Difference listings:
= = = = =
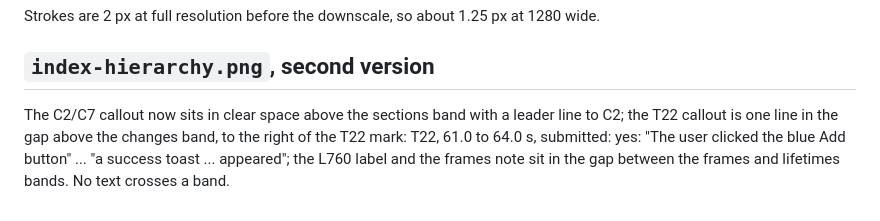
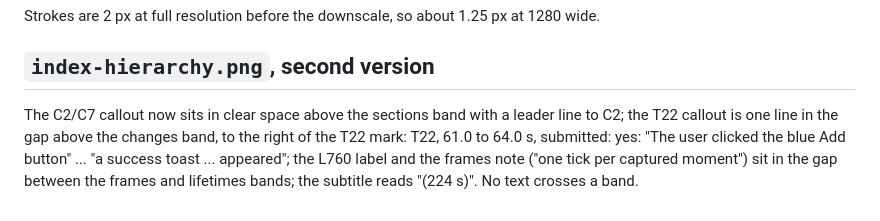
Before and after one commit to harrisonogle/scry, a Markdown page: docs/presentation/notes.md, the part around the change. Rendered like a GitHub page.

Commit message:
docs(presentation): index-hierarchy subtitle "(224 s)" and the frames note "one tick per captured moment"
Co-Authored-By: Claude Fable 5.1 <noreply@anthropic.com>
Claude-Session: https://claude.ai/code/session_01VHdmR7RXZiJMZ7xRDzBuq9

```diff
--- a/docs/presentation/notes.md
+++ b/docs/presentation/notes.md
@@ -179,4 +179,4 @@ Strokes are 2 px at full resolution before the downscale, so about 1.25 px at 12
 
 ## `index-hierarchy.png`, second version
 
-The C2/C7 callout now sits in clear space above the sections band with a leader line to C2; the T22 callout is one line in the gap above the changes band, to the right of the T22 mark: T22, 61.0 to 64.0 s, submitted: yes: "The user clicked the blue Add button" ... "a success toast ... appeared"; the L760 label and the frames note sit in the gap between the frames and lifetimes bands. No text crosses a band.
+The C2/C7 callout now sits in clear space above the sections band with a leader line to C2; the T22 callout is one line in the gap above the changes band, to the right of the T22 mark: T22, 61.0 to 64.0 s, submitted: yes: "The user clicked the blue Add button" ... "a success toast ... appeared"; the L760 label and the frames note ("one tick per captured moment") sit in the gap between the frames and lifetimes bands; the subtitle reads "(224 s)". No text crosses a band.
```
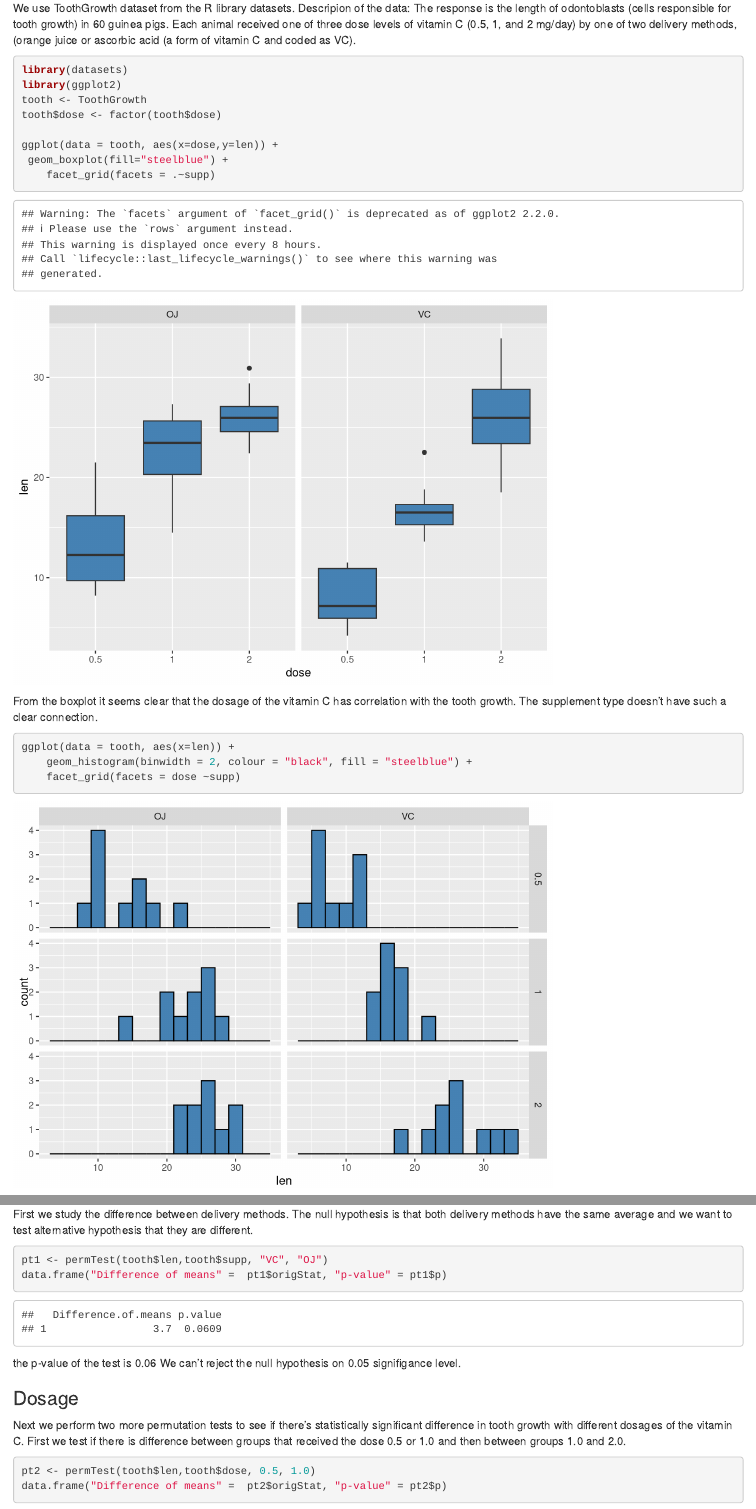
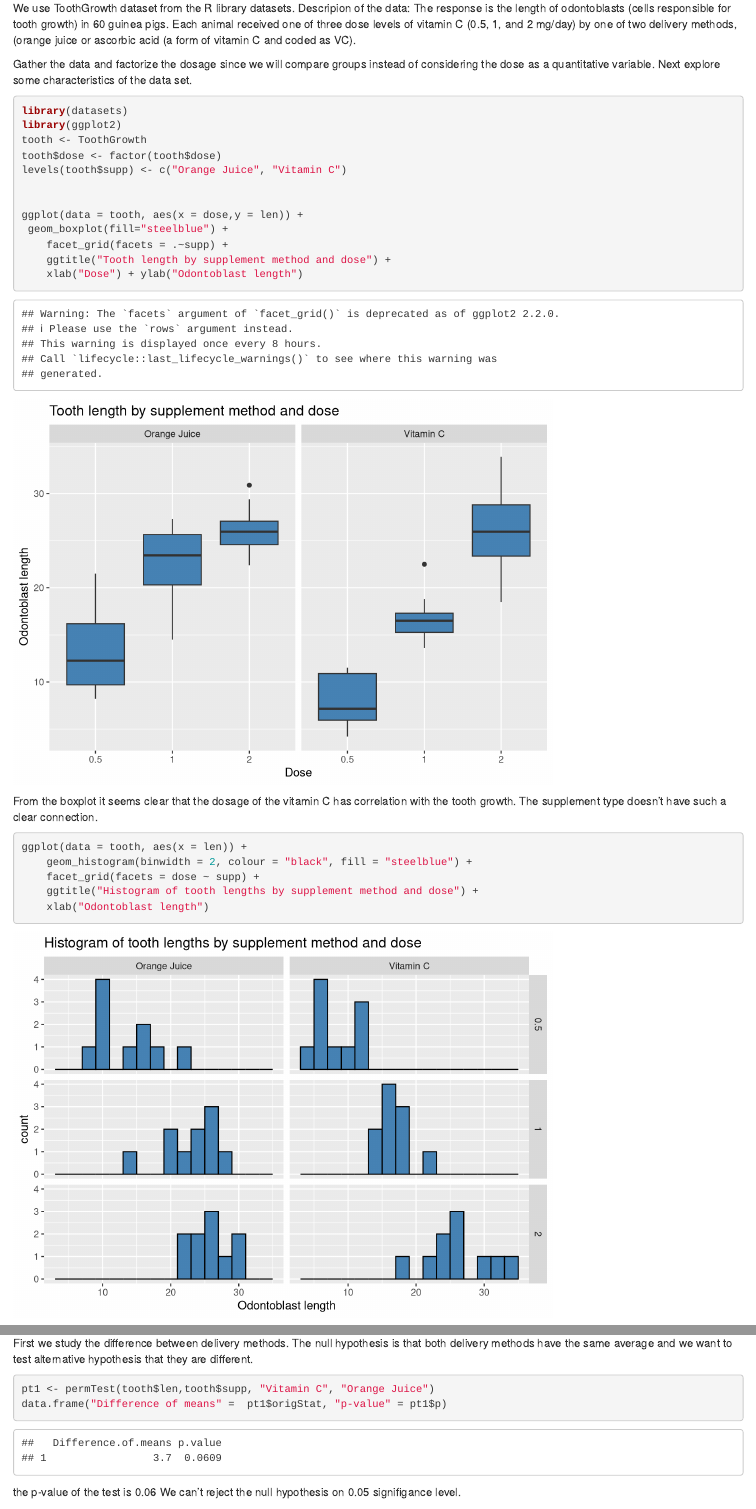
Before and after one commit to hpykala/statistical-inference-project, an R Markdown document (toothGrowth.Rmd): the page in a window 1100 px wide, from 310 px down, and a second part further down, joined at a grey line. Rendered offline with R 4.5, knitr and Pandoc, with nearby package versions; drawn as R Markdown's standard HTML page in place of the format the file asks for.

Commit message:
ToothGrowth report before removing the boxplot

````diff
--- a/toothGrowth.Rmd
+++ b/toothGrowth.Rmd
@@ -21,23 +21,32 @@ In this report we research the effect of delivery method and dosage of vitamin C
 
 We use ToothGrowth dataset from the R library datasets. Descripion of the data: The response is the length of odontoblasts (cells responsible for tooth growth) in 60 guinea pigs. Each animal received one of three dose levels of vitamin C (0.5, 1, and 2 mg/day) by one of two delivery methods, (orange juice or ascorbic acid (a form of vitamin C and coded as VC).
 
+Gather the data and factorize the dosage since we will compare groups instead of considering the dose as a quantitative variable. Next explore some characteristics of the data set.
+
 ```{r}
 library(datasets)
 library(ggplot2)
 tooth <- ToothGrowth
 tooth$dose <- factor(tooth$dose)
+levels(tooth$supp) <- c("Orange Juice", "Vitamin C")
 
-ggplot(data = tooth, aes(x=dose,y=len)) +
+
+ggplot(data = tooth, aes(x = dose,y = len)) +
  geom_boxplot(fill="steelblue") +
-    facet_grid(facets = .~supp)
+    facet_grid(facets = .~supp) +
+    ggtitle("Tooth length by supplement method and dose") +
+    xlab("Dose") + ylab("Odontoblast length")
+
 ```
 
 From the boxplot it seems clear that the dosage of the vitamin C has correlation with the tooth growth. The supplement type doesn't have such a clear connection.
 
 ```{r}
-ggplot(data = tooth, aes(x=len)) +
+ggplot(data = tooth, aes(x = len)) +
     geom_histogram(binwidth = 2, colour = "black", fill = "steelblue") +
-    facet_grid(facets = dose ~supp)
+    facet_grid(facets = dose ~ supp) +
+    ggtitle("Histogram of tooth lengths by supplement method and dose") +
+    xlab("Odontoblast length")
 ```
 
 From histograms we see that the distributions don't seem to be very normal, but as the sample size is only 10 that is difficult to say for sure. In addition, if we combine the data by margins so that we can look at dosage or delivery method independently the distribution is pretty far from normal as it won't be even unimodal.
@@ -61,7 +70,7 @@ First we study the difference between delivery methods. The null hypothesis is t
 
 
 ```{r}
-pt1 <- permTest(tooth$len,tooth$supp, "VC", "OJ")
+pt1 <- permTest(tooth$len,tooth$supp, "Vitamin C", "Orange Juice")
 data.frame("Difference of means" =  pt1$origStat, "p-value" = pt1$p)
 ```
 
````
Also changed, not shown: toothGrowth.Rmd (3 more changed lines).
= = = = =
## WHAT THE TASK ASKS
Drop the images, then copy the data exactly.

## WRITTEN REPLY
Before and after one commit to harrisonogle/scry, a Markdown page: docs/presentation/notes.md, the part around the change. Rendered like a GitHub page.

Commit message:
docs(presentation): index-hierarchy subtitle "(224 s)" and the frames note "one tick per captured moment"
Co-Authored-By: Claude Fable 5.1 <noreply@anthropic.com>
Claude-Session: https://claude.ai/code/session_01VHdmR7RXZiJMZ7xRDzBuq9

```diff
--- a/docs/presentation/notes.md
+++ b/docs/presentation/notes.md
@@ -179,4 +179,4 @@ Strokes are 2 px at full resolution before the downscale, so about 1.25 px at 12
 
 ## `index-hierarchy.png`, second version
 
-The C2/C7 callout now sits in clear space above the sections band with a leader line to C2; the T22 callout is one line in the gap above the changes band, to the right of the T22 mark: T22, 61.0 to 64.0 s, submitted: yes: "The user clicked the blue Add button" ... "a success toast ... appeared"; the L760 label and the frames note sit in the gap between the frames and lifetimes bands. No text crosses a band.
+The C2/C7 callout now sits in clear space above the sections band with a leader line to C2; the T22 callout is one line in the gap above the changes band, to the right of the T22 mark: T22, 61.0 to 64.0 s, submitted: yes: "The user clicked the blue Add button" ... "a success toast ... appeared"; the L760 label and the frames note ("one tick per captured moment") sit in the gap between the frames and lifetimes bands; the subtitle reads "(224 s)". No text crosses a band.
```
Before and after one commit to hpykala/statistical-inference-project, an R Markdown document (toothGrowth.Rmd): the page in a window 1100 px wide, from 310 px down, and a second part further down, joined at a grey line. Rendered offline with R 4.5, knitr and Pandoc, with nearby package versions; drawn as R Markdown's standard HTML page in place of the format the file asks for.

Commit message:
ToothGrowth report before removing the boxplot

````diff
--- a/toothGrowth.Rmd
+++ b/toothGrowth.Rmd
@@ -21,23 +21,32 @@ In this report we research the effect of delivery method and dosage of vitamin C
 
 We use ToothGrowth dataset from the R library datasets. Descripion of the data: The response is the length of odontoblasts (cells responsible for tooth growth) in 60 guinea pigs. Each animal received one of three dose levels of vitamin C (0.5, 1, and 2 mg/day) by one of two delivery methods, (orange juice or ascorbic acid (a form of vitamin C and coded as VC).
 
+Gather the data and factorize the dosage since we will compare groups instead of considering the dose as a quantitative variable. Next explore some characteristics of the data set.
+
 ```{r}
 library(datasets)
 library(ggplot2)
 tooth <- ToothGrowth
 tooth$dose <- factor(tooth$dose)
+levels(tooth$supp) <- c("Orange Juice", "Vitamin C")
 
-ggplot(data = tooth, aes(x=dose,y=len)) +
+
+ggplot(data = tooth, aes(x = dose,y = len)) +
  geom_boxplot(fill="steelblue") +
-    facet_grid(facets = .~supp)
+    facet_grid(facets = .~supp) +
+    ggtitle("Tooth length by supplement method and dose") +
+    xlab("Dose") + ylab("Odontoblast length")
+
 ```
 
 From the boxplot it seems clear that the dosage of the vitamin C has correlation with the tooth growth. The supplement type doesn't have such a clear connection.
 
 ```{r}
-ggplot(data = tooth, aes(x=len)) +
+ggplot(data = tooth, aes(x = len)) +
     geom_histogram(binwidth = 2, colour = "black", fill = "steelblue") +
-    facet_grid(facets = dose ~supp)
+    facet_grid(facets = dose ~ supp) +
+    ggtitle("Histogram of tooth lengths by supplement method and dose") +
+    xlab("Odontoblast length")
 ```
 
 From histograms we see that the distributions don't seem to be very normal, but as the sample size is only 10 that is difficult to say for sure. In addition, if we combine the data by margins so that we can look at dosage or delivery method independently the distribution is pretty far from normal as it won't be even unimodal.
@@ -61,7 +70,7 @@ First we study the difference between delivery methods. The null hypothesis is t
 
 
 ```{r}
-pt1 <- permTest(tooth$len,tooth$supp, "VC", "OJ")
+pt1 <- permTest(tooth$len,tooth$supp, "Vitamin C", "Orange Juice")
 data.frame("Difference of means" =  pt1$origStat, "p-value" = pt1$p)
 ```
 
````
Also changed, not shown: toothGrowth.Rmd (3 more changed lines).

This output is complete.